Assignment | Give the data again, word for word.

Data supplied |
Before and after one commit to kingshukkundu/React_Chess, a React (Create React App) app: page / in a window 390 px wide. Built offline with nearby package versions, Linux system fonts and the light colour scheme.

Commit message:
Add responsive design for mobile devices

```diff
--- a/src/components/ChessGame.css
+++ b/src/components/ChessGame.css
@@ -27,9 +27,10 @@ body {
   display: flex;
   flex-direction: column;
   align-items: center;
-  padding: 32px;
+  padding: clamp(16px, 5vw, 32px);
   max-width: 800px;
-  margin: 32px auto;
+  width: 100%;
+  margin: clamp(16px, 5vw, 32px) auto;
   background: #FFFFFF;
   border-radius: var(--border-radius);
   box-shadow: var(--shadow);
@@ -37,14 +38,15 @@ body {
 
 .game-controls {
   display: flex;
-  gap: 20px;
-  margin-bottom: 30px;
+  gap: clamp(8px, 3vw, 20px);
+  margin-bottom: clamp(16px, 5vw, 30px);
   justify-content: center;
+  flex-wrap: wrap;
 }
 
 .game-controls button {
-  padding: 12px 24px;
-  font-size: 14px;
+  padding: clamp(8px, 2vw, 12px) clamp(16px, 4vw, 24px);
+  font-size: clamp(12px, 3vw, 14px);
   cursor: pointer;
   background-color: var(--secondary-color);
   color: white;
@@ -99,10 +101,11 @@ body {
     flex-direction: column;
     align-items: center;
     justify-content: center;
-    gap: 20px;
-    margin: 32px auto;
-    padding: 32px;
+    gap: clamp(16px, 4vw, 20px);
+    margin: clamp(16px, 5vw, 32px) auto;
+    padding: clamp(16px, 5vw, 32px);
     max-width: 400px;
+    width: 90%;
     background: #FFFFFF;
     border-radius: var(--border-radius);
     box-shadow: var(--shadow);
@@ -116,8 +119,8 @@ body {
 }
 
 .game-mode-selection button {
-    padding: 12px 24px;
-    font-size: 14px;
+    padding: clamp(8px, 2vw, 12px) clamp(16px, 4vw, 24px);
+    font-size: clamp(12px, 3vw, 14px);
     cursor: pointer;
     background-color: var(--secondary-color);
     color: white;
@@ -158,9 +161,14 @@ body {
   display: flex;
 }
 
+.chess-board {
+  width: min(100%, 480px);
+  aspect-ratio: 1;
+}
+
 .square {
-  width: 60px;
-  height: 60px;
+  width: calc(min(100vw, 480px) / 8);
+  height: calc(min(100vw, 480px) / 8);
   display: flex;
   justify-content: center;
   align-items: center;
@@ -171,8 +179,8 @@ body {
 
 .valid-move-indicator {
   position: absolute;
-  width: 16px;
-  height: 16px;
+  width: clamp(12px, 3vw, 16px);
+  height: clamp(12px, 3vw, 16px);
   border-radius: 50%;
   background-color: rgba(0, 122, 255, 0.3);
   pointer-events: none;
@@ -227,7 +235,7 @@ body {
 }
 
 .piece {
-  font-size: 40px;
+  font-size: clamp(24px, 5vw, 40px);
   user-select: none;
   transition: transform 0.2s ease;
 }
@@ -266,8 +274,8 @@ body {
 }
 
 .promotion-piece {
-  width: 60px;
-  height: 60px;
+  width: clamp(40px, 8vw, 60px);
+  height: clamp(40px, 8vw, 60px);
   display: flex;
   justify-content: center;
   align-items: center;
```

Answer to this task |
Before and after one commit to kingshukkundu/React_Chess, a React (Create React App) app: page / in a window 390 px wide. Built offline with nearby package versions, Linux system fonts and the light colour scheme.

Commit message:
Add responsive design for mobile devices

```diff
--- a/src/components/ChessGame.css
+++ b/src/components/ChessGame.css
@@ -27,9 +27,10 @@ body {
   display: flex;
   flex-direction: column;
   align-items: center;
-  padding: 32px;
+  padding: clamp(16px, 5vw, 32px);
   max-width: 800px;
-  margin: 32px auto;
+  width: 100%;
+  margin: clamp(16px, 5vw, 32px) auto;
   background: #FFFFFF;
   border-radius: var(--border-radius);
   box-shadow: var(--shadow);
@@ -37,14 +38,15 @@ body {
 
 .game-controls {
   display: flex;
-  gap: 20px;
-  margin-bottom: 30px;
+  gap: clamp(8px, 3vw, 20px);
+  margin-bottom: clamp(16px, 5vw, 30px);
   justify-content: center;
+  flex-wrap: wrap;
 }
 
 .game-controls button {
-  padding: 12px 24px;
-  font-size: 14px;
+  padding: clamp(8px, 2vw, 12px) clamp(16px, 4vw, 24px);
+  font-size: clamp(12px, 3vw, 14px);
   cursor: pointer;
   background-color: var(--secondary-color);
   color: white;
@@ -99,10 +101,11 @@ body {
     flex-direction: column;
     align-items: center;
     justify-content: center;
-    gap: 20px;
-    margin: 32px auto;
-    padding: 32px;
+    gap: clamp(16px, 4vw, 20px);
+    margin: clamp(16px, 5vw, 32px) auto;
+    padding: clamp(16px, 5vw, 32px);
     max-width: 400px;
+    width: 90%;
     background: #FFFFFF;
     border-radius: var(--border-radius);
     box-shadow: var(--shadow);
@@ -116,8 +119,8 @@ body {
 }
 
 .game-mode-selection button {
-    padding: 12px 24px;
-    font-size: 14px;
+    padding: clamp(8px, 2vw, 12px) clamp(16px, 4vw, 24px);
+    font-size: clamp(12px, 3vw, 14px);
     cursor: pointer;
     background-color: var(--secondary-color);
     color: white;
@@ -158,9 +161,14 @@ body {
   display: flex;
 }
 
+.chess-board {
+  width: min(100%, 480px);
+  aspect-ratio: 1;
+}
+
 .square {
-  width: 60px;
-  height: 60px;
+  width: calc(min(100vw, 480px) / 8);
+  height: calc(min(100vw, 480px) / 8);
   display: flex;
   justify-content: center;
   align-items: center;
@@ -171,8 +179,8 @@ body {
 
 .valid-move-indicator {
   position: absolute;
-  width: 16px;
-  height: 16px;
+  width: clamp(12px, 3vw, 16px);
+  height: clamp(12px, 3vw, 16px);
   border-radius: 50%;
   background-color: rgba(0, 122, 255, 0.3);
   pointer-events: none;
@@ -227,7 +235,7 @@ body {
 }
 
 .piece {
-  font-size: 40px;
+  font-size: clamp(24px, 5vw, 40px);
   user-select: none;
   transition: transform 0.2s ease;
 }
@@ -266,8 +274,8 @@ body {
 }
 
 .promotion-piece {
-  width: 60px;
-  height: 60px;
+  width: clamp(40px, 8vw, 60px);
+  height: clamp(40px, 8vw, 60px);
   display: flex;
   justify-content: center;
   align-items: center;
```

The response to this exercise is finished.